Difference listings:
━━━━━━━━
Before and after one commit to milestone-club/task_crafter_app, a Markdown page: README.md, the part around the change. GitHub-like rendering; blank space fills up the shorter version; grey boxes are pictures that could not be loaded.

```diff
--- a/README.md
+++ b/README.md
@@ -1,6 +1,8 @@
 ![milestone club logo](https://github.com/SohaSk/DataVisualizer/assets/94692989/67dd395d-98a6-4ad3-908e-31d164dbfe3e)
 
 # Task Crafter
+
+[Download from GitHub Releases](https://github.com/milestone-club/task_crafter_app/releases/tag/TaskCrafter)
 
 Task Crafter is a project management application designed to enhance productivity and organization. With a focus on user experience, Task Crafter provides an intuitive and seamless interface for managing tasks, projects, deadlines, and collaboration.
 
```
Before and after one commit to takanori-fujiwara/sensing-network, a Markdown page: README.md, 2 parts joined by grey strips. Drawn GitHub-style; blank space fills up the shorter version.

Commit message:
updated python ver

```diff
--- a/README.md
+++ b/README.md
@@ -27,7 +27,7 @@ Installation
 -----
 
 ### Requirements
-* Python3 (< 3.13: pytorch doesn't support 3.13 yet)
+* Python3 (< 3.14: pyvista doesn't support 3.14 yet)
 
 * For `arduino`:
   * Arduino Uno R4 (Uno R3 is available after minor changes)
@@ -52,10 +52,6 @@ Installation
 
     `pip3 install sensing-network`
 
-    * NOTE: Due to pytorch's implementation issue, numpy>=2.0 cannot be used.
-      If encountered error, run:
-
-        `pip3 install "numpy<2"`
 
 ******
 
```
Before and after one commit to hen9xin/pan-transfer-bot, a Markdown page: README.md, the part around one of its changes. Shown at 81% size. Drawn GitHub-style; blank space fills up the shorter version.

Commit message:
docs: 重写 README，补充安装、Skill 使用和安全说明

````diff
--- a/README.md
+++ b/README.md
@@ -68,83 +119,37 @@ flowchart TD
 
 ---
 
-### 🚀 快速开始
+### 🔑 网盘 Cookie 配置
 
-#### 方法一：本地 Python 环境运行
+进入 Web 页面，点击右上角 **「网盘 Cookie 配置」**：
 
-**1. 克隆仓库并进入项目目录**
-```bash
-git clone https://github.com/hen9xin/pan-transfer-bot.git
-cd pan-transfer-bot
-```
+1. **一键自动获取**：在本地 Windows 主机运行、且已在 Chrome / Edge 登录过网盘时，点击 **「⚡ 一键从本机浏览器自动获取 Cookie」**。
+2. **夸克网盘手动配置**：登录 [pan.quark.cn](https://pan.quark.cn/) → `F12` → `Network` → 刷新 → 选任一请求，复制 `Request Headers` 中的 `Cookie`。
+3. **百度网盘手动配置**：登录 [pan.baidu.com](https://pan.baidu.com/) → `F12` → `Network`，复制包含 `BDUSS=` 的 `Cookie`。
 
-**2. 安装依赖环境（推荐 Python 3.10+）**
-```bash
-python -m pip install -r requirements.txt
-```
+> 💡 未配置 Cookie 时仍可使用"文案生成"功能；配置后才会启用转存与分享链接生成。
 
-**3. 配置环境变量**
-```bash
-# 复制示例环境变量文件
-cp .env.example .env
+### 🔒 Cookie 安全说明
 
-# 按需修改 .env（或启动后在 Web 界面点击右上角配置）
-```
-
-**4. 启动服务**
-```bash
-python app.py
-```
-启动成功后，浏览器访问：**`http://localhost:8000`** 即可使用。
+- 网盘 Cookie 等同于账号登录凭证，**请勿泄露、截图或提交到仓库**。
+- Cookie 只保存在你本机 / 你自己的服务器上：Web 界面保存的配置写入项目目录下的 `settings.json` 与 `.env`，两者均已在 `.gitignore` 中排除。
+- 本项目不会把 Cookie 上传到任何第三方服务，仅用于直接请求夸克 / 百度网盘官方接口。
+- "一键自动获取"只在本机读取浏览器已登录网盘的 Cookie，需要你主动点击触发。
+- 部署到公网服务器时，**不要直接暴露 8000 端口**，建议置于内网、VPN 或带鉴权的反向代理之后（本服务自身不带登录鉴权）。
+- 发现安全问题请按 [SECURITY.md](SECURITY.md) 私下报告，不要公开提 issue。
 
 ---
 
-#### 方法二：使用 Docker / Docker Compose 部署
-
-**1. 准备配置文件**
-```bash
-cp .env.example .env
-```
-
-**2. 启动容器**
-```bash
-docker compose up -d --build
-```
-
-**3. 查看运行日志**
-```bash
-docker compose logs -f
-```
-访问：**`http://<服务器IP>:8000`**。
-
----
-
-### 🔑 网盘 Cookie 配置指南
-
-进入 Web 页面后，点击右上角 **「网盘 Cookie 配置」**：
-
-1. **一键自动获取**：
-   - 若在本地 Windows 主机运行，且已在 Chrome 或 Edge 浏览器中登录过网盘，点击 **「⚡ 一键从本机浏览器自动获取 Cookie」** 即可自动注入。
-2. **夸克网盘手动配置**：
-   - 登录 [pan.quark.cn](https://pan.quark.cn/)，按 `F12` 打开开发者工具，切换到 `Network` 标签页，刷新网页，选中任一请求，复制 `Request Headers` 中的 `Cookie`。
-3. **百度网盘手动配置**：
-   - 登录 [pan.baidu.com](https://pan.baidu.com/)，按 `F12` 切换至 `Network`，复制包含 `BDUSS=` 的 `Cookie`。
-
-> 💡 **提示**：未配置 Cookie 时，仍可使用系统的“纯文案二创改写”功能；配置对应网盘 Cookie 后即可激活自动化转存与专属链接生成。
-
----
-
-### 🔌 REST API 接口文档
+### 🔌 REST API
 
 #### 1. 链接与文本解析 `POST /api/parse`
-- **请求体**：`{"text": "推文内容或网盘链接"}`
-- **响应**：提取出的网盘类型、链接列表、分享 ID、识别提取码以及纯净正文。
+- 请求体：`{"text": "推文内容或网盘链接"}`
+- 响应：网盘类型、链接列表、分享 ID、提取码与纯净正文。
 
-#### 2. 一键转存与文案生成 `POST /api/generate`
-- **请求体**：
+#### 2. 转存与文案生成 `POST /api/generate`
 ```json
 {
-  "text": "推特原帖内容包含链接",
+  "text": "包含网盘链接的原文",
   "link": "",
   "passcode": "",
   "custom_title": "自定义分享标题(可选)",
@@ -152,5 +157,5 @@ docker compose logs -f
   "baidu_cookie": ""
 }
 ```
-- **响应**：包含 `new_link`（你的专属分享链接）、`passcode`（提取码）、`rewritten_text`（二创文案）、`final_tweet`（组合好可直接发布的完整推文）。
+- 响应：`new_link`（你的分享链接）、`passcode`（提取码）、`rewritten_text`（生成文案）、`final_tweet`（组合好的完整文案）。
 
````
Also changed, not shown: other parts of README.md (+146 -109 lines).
━━━━━━━━
- [Work task]:
Retype all the records above without changing a word.

- [Result of this task]:
Before and after one commit to milestone-club/task_crafter_app, a Markdown page: README.md, the part around the change. GitHub-like rendering; blank space fills up the shorter version; grey boxes are pictures that could not be loaded.

```diff
--- a/README.md
+++ b/README.md
@@ -1,6 +1,8 @@
 ![milestone club logo](https://github.com/SohaSk/DataVisualizer/assets/94692989/67dd395d-98a6-4ad3-908e-31d164dbfe3e)
 
 # Task Crafter
+
+[Download from GitHub Releases](https://github.com/milestone-club/task_crafter_app/releases/tag/TaskCrafter)
 
 Task Crafter is a project management application designed to enhance productivity and organization. With a focus on user experience, Task Crafter provides an intuitive and seamless interface for managing tasks, projects, deadlines, and collaboration.
 
```
Before and after one commit to takanori-fujiwara/sensing-network, a Markdown page: README.md, 2 parts joined by grey strips. Drawn GitHub-style; blank space fills up the shorter version.

Commit message:
updated python ver

```diff
--- a/README.md
+++ b/README.md
@@ -27,7 +27,7 @@ Installation
 -----
 
 ### Requirements
-* Python3 (< 3.13: pytorch doesn't support 3.13 yet)
+* Python3 (< 3.14: pyvista doesn't support 3.14 yet)
 
 * For `arduino`:
   * Arduino Uno R4 (Uno R3 is available after minor changes)
@@ -52,10 +52,6 @@ Installation
 
     `pip3 install sensing-network`
 
-    * NOTE: Due to pytorch's implementation issue, numpy>=2.0 cannot be used.
-      If encountered error, run:
-
-        `pip3 install "numpy<2"`
 
 ******
 
```
Before and after one commit to hen9xin/pan-transfer-bot, a Markdown page: README.md, the part around one of its changes. Shown at 81% size. Drawn GitHub-style; blank space fills up the shorter version.

Commit message:
docs: 重写 README，补充安装、Skill 使用和安全说明

````diff
--- a/README.md
+++ b/README.md
@@ -68,83 +119,37 @@ flowchart TD
 
 ---
 
-### 🚀 快速开始
+### 🔑 网盘 Cookie 配置
 
-#### 方法一：本地 Python 环境运行
+进入 Web 页面，点击右上角 **「网盘 Cookie 配置」**：
 
-**1. 克隆仓库并进入项目目录**
-```bash
-git clone https://github.com/hen9xin/pan-transfer-bot.git
-cd pan-transfer-bot
-```
+1. **一键自动获取**：在本地 Windows 主机运行、且已在 Chrome / Edge 登录过网盘时，点击 **「⚡ 一键从本机浏览器自动获取 Cookie」**。
+2. **夸克网盘手动配置**：登录 [pan.quark.cn](https://pan.quark.cn/) → `F12` → `Network` → 刷新 → 选任一请求，复制 `Request Headers` 中的 `Cookie`。
+3. **百度网盘手动配置**：登录 [pan.baidu.com](https://pan.baidu.com/) → `F12` → `Network`，复制包含 `BDUSS=` 的 `Cookie`。
 
-**2. 安装依赖环境（推荐 Python 3.10+）**
-```bash
-python -m pip install -r requirements.txt
-```
+> 💡 未配置 Cookie 时仍可使用"文案生成"功能；配置后才会启用转存与分享链接生成。
 
-**3. 配置环境变量**
-```bash
-# 复制示例环境变量文件
-cp .env.example .env
+### 🔒 Cookie 安全说明
 
-# 按需修改 .env（或启动后在 Web 界面点击右上角配置）
-```
-
-**4. 启动服务**
-```bash
-python app.py
-```
-启动成功后，浏览器访问：**`http://localhost:8000`** 即可使用。
+- 网盘 Cookie 等同于账号登录凭证，**请勿泄露、截图或提交到仓库**。
+- Cookie 只保存在你本机 / 你自己的服务器上：Web 界面保存的配置写入项目目录下的 `settings.json` 与 `.env`，两者均已在 `.gitignore` 中排除。
+- 本项目不会把 Cookie 上传到任何第三方服务，仅用于直接请求夸克 / 百度网盘官方接口。
+- "一键自动获取"只在本机读取浏览器已登录网盘的 Cookie，需要你主动点击触发。
+- 部署到公网服务器时，**不要直接暴露 8000 端口**，建议置于内网、VPN 或带鉴权的反向代理之后（本服务自身不带登录鉴权）。
+- 发现安全问题请按 [SECURITY.md](SECURITY.md) 私下报告，不要公开提 issue。
 
 ---
 
-#### 方法二：使用 Docker / Docker Compose 部署
-
-**1. 准备配置文件**
-```bash
-cp .env.example .env
-```
-
-**2. 启动容器**
-```bash
-docker compose up -d --build
-```
-
-**3. 查看运行日志**
-```bash
-docker compose logs -f
-```
-访问：**`http://<服务器IP>:8000`**。
-
----
-
-### 🔑 网盘 Cookie 配置指南
-
-进入 Web 页面后，点击右上角 **「网盘 Cookie 配置」**：
-
-1. **一键自动获取**：
-   - 若在本地 Windows 主机运行，且已在 Chrome 或 Edge 浏览器中登录过网盘，点击 **「⚡ 一键从本机浏览器自动获取 Cookie」** 即可自动注入。
-2. **夸克网盘手动配置**：
-   - 登录 [pan.quark.cn](https://pan.quark.cn/)，按 `F12` 打开开发者工具，切换到 `Network` 标签页，刷新网页，选中任一请求，复制 `Request Headers` 中的 `Cookie`。
-3. **百度网盘手动配置**：
-   - 登录 [pan.baidu.com](https://pan.baidu.com/)，按 `F12` 切换至 `Network`，复制包含 `BDUSS=` 的 `Cookie`。
-
-> 💡 **提示**：未配置 Cookie 时，仍可使用系统的“纯文案二创改写”功能；配置对应网盘 Cookie 后即可激活自动化转存与专属链接生成。
-
----
-
-### 🔌 REST API 接口文档
+### 🔌 REST API
 
 #### 1. 链接与文本解析 `POST /api/parse`
-- **请求体**：`{"text": "推文内容或网盘链接"}`
-- **响应**：提取出的网盘类型、链接列表、分享 ID、识别提取码以及纯净正文。
+- 请求体：`{"text": "推文内容或网盘链接"}`
+- 响应：网盘类型、链接列表、分享 ID、提取码与纯净正文。
 
-#### 2. 一键转存与文案生成 `POST /api/generate`
-- **请求体**：
+#### 2. 转存与文案生成 `POST /api/generate`
 ```json
 {
-  "text": "推特原帖内容包含链接",
+  "text": "包含网盘链接的原文",
   "link": "",
   "passcode": "",
   "custom_title": "自定义分享标题(可选)",
@@ -152,5 +157,5 @@ docker compose logs -f
   "baidu_cookie": ""
 }
 ```
-- **响应**：包含 `new_link`（你的专属分享链接）、`passcode`（提取码）、`rewritten_text`（二创文案）、`final_tweet`（组合好可直接发布的完整推文）。
+- 响应：`new_link`（你的分享链接）、`passcode`（提取码）、`rewritten_text`（生成文案）、`final_tweet`（组合好的完整文案）。
 
````
Also changed, not shown: other parts of README.md (+146 -109 lines).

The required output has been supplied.